It is key for Managers to be aware of and understand the individual and team evolving needs. It may be useful to have occasional team “pulse surveys” to check how people are coping with different and changed aspects of working – such the tools they use, practices and protocols employed and personal elements of being remote such as isolation, stress or pressures of caring or home schooling.
It is important for managers to know their people and in remote situations know how and when to give advice. The role often moves towards being a coach and mentor allowing the individual the space and autonomy to find the best way of delivering their outcomes. It is useful for Managers to consider the personality which will give clues to how what to focus on in getting the best in managing from agile workers….
Q. What are the common challenges executives face when adopting or implementing agile working practices?
A.Beyond the challenges that new technology brings and the need for a realistic business case, most struggle with the people and culture, mindset change and the time this can take. Leaders need to be realistic in what can be achieved and be clear about how it fits into the vision, state the key principles, the expectations and the implementation plan and approach. Communicating this and seeking feedback and engagement in how the change proceeds is key to success.
Change is a key part of developing and implementing agile working but creating a robust framework based on wide engagement and collected evidence (internally and externally) and pilots to test in use, then supported by policies, guidance and organisation wide learning initiatives will make the passage much easier and more fruitful.
Executives often approach agile working as a one off project focused on immediate benefits, but the challenge is to view it as a culture and mindset initiative. As such it is long term and continuing, part of the business strategy something that should touch and impact the whole organisation in different ways but which needs constant refresh and renew – it is about readiness for change.
Often it is middle managers that can be most resistant to change as they see more autonomy and less presence as more difficult to manage than the normal “everyone in the office scenario”. They can feel the push down from the Senior Team to achieve and implement new agile ways of working rapidly while at the same time have pressures to deliver business as usual objectives and staff who want to know the detail and how it will impact them.
Q. Is there a key way firms can make smaller changes now to address current challenges but also support greater and more strategic planning for agility in the longer term?
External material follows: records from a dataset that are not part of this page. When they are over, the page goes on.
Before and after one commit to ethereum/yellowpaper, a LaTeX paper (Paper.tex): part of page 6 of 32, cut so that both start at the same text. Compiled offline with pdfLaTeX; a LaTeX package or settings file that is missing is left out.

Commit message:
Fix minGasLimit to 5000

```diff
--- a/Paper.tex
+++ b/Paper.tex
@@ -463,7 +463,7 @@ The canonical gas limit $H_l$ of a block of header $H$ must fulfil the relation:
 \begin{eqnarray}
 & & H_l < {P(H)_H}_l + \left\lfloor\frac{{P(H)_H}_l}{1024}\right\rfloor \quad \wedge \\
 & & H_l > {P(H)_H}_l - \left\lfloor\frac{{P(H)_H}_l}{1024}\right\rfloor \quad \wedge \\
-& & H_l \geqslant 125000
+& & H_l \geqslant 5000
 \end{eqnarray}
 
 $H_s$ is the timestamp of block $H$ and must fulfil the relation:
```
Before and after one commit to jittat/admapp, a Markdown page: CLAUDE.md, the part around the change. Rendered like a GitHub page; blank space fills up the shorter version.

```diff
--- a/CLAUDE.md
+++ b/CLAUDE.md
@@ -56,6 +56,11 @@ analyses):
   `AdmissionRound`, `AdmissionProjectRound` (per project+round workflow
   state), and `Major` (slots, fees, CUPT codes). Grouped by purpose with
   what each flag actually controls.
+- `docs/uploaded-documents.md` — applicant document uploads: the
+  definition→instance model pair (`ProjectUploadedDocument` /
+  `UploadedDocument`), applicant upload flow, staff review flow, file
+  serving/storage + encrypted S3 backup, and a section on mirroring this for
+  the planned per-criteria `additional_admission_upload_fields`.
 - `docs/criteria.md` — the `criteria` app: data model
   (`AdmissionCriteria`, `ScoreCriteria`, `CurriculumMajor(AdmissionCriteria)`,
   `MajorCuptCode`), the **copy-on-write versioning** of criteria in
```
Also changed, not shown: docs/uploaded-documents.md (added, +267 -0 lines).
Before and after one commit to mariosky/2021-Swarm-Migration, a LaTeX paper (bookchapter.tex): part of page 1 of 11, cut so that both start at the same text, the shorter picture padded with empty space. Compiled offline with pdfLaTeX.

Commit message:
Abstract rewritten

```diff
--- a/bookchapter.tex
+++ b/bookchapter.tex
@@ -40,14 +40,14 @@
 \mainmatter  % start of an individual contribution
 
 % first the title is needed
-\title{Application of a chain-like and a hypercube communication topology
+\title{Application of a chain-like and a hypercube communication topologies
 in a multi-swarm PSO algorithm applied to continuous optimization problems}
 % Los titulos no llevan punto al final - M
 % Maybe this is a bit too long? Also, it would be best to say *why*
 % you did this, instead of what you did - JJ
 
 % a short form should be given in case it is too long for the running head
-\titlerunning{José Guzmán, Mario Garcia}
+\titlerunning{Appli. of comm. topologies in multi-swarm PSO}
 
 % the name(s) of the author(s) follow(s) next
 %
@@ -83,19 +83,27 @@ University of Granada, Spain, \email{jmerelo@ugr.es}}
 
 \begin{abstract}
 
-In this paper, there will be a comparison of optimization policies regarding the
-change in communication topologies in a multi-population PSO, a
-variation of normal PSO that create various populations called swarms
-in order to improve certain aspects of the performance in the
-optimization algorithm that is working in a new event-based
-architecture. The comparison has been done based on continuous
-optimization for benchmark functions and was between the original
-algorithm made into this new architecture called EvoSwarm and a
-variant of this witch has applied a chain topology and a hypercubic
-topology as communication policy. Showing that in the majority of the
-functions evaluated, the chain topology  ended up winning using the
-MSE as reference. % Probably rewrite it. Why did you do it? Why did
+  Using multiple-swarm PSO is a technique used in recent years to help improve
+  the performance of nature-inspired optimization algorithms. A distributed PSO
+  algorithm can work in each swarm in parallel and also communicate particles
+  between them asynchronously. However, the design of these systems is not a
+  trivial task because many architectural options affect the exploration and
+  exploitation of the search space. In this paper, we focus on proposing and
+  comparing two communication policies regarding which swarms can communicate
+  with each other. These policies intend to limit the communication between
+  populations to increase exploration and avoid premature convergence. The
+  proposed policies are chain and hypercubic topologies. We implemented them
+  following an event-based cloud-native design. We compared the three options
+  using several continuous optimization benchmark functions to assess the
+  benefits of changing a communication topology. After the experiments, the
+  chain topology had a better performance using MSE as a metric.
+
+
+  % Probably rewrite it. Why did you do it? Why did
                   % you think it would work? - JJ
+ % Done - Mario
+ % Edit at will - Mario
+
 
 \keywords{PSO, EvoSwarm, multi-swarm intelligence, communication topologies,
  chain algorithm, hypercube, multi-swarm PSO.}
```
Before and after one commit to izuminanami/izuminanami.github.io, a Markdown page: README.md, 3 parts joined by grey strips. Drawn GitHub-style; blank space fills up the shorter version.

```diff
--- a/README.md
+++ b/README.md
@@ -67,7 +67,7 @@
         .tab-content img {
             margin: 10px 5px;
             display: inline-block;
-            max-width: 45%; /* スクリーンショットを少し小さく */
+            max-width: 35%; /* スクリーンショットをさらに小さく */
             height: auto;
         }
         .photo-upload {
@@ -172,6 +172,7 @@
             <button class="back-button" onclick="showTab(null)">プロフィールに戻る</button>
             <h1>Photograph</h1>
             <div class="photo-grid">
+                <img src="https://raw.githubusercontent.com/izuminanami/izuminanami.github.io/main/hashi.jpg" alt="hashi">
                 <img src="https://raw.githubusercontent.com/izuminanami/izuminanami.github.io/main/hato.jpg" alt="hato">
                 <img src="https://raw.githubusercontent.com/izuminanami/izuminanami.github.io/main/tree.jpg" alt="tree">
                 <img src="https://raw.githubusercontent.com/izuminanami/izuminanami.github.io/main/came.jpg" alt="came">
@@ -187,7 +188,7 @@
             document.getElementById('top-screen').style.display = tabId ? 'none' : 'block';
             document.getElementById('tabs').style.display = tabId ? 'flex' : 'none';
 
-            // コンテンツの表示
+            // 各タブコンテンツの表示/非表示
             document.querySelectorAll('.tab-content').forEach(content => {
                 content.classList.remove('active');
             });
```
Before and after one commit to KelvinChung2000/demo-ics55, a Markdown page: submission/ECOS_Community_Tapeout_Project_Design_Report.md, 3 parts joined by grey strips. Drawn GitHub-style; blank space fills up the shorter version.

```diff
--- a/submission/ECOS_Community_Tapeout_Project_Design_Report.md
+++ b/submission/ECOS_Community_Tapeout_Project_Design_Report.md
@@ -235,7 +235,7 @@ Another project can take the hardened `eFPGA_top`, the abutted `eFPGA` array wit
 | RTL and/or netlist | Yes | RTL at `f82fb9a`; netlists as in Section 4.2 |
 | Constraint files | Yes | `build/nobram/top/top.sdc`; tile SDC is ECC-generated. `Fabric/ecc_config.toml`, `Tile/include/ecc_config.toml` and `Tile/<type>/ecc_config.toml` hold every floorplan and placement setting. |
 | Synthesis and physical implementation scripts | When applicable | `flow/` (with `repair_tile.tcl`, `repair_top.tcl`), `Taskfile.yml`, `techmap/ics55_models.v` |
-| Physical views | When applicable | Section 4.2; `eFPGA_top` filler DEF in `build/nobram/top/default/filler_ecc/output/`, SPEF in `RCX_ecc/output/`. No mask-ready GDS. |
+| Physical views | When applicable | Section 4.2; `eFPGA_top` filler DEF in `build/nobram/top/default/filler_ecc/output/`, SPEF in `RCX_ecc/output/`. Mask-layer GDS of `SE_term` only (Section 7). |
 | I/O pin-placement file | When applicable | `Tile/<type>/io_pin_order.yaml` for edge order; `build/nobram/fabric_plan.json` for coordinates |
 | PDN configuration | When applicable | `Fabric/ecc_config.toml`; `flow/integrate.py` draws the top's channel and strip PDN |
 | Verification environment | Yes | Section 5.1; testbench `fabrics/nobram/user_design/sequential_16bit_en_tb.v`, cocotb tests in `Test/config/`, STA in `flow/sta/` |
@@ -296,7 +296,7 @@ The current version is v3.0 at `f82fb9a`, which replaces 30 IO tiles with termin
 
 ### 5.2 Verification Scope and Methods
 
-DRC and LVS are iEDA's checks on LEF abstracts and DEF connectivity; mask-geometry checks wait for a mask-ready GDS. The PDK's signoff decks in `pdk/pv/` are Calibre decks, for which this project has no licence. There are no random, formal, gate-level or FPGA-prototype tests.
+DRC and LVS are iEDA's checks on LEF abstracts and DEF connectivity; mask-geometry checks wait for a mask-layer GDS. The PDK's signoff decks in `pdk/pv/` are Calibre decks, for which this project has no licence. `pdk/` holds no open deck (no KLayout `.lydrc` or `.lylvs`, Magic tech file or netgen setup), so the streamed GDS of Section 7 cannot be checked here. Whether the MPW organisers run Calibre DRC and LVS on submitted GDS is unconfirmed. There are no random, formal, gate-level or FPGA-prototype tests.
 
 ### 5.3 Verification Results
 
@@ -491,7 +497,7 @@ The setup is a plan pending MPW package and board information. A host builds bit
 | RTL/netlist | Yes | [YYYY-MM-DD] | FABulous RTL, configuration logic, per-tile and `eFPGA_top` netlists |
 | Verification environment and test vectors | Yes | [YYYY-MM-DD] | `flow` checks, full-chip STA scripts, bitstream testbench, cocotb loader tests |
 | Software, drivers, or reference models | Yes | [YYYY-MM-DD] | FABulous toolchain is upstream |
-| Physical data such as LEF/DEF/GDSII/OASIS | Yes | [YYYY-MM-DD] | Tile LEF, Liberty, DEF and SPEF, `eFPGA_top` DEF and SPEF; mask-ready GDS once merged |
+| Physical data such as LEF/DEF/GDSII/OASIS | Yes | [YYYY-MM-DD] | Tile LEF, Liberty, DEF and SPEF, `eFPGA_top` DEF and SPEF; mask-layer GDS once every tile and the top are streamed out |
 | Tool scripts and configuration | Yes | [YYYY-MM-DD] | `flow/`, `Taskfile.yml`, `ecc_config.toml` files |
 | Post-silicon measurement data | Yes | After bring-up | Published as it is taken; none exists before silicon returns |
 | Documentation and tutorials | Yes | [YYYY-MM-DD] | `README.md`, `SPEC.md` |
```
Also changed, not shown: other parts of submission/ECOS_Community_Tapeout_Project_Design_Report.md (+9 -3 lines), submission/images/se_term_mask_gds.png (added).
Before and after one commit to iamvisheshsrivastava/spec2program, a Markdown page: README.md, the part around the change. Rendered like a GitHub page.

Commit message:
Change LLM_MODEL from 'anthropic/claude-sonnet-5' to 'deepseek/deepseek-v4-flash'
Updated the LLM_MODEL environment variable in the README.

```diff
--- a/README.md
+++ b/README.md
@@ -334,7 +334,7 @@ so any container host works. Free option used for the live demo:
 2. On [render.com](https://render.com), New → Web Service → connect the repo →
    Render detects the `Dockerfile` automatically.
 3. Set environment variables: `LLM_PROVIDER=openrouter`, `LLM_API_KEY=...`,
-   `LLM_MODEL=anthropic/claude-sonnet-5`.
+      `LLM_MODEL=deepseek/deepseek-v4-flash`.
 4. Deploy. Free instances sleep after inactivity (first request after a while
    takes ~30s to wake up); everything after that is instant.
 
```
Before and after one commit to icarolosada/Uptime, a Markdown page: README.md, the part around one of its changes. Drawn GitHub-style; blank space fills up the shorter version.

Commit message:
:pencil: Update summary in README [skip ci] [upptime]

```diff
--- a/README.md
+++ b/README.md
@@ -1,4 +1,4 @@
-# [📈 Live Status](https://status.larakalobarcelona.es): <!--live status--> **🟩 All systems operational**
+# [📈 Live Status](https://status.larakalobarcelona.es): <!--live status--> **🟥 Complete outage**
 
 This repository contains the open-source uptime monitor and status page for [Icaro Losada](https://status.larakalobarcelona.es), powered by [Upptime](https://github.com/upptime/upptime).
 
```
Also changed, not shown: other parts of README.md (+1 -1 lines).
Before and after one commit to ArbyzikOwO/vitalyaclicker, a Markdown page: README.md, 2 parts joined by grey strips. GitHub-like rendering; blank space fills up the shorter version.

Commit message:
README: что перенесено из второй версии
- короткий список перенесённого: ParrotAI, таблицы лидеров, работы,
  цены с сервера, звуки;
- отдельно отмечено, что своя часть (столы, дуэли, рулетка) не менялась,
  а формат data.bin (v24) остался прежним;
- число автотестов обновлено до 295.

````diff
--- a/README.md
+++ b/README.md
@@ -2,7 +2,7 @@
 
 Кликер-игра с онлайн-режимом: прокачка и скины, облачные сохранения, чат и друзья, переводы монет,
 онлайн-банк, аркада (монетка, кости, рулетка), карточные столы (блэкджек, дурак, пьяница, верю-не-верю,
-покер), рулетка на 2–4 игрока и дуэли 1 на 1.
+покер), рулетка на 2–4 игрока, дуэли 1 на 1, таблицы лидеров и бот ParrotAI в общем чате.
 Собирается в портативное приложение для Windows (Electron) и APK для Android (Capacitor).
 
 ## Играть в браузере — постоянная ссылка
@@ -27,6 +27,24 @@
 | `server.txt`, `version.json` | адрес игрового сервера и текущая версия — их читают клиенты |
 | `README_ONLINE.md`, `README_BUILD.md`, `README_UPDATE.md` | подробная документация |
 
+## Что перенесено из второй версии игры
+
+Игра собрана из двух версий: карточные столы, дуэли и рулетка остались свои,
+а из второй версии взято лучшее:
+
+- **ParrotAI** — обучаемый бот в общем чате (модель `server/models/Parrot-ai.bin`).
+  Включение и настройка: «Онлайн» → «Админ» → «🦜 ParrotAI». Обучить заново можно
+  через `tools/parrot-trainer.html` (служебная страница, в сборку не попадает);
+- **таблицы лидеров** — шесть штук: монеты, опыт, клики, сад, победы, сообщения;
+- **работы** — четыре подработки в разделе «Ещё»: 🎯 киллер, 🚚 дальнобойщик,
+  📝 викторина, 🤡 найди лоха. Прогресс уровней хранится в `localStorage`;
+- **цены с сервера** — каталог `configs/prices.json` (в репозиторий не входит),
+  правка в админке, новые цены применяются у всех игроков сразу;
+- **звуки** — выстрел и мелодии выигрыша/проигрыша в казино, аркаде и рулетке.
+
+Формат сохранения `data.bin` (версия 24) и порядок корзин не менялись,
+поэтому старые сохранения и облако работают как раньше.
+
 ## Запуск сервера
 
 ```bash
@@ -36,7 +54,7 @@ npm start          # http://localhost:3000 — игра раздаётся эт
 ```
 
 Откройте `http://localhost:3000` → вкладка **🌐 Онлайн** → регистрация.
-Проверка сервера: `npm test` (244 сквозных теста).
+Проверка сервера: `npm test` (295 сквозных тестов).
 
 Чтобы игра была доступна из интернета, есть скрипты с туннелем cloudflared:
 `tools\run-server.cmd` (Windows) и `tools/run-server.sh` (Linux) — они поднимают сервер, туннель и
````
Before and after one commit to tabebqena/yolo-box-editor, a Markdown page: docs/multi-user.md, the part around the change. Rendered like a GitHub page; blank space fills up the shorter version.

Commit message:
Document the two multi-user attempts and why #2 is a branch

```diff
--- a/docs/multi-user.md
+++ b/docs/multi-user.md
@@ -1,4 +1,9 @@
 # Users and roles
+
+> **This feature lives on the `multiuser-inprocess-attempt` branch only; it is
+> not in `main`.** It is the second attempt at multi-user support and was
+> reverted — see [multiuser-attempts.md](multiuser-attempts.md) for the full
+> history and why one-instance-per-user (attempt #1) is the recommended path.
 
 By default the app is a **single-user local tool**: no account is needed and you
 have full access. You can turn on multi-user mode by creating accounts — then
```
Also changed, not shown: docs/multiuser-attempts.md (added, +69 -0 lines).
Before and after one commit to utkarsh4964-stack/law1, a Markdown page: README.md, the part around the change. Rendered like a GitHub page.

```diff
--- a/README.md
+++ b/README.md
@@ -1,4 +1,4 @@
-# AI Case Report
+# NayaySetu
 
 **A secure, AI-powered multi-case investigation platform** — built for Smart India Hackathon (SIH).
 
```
A. For many organisations agile working is an evolutionary process, strategically planning the steps in line with differing investment requirements and changes to existing systems, piloting, training and familiarisation for new practices, but still ensuring business as usual is not be fettered with change overload.
The key is to plan and prepare well in advance follow the process we have outlined in our service approach. Consider the issues and opportunities on an ongoing basis and adapt or renew your strategy and implementation in evolutionary steps. Agility is a mindset, and a business concept that is about reaction to continuing change, not a one off project.
The true purpose of agility and the operation of agile working is about being ready and prepared for rapid reaction to change. The evidence is clear the mature agile organisations were ready for change and were able to cope with most of the issues the pandemic threw at them. They will take feedback and learn further lessons, re-assess and iterate their next agile operating plan.
So the lesson is don’t just hope we get through this and then “return to normal”. Consider and re-assess your approach to agile and readiness for change. Probably normal will not be there for long….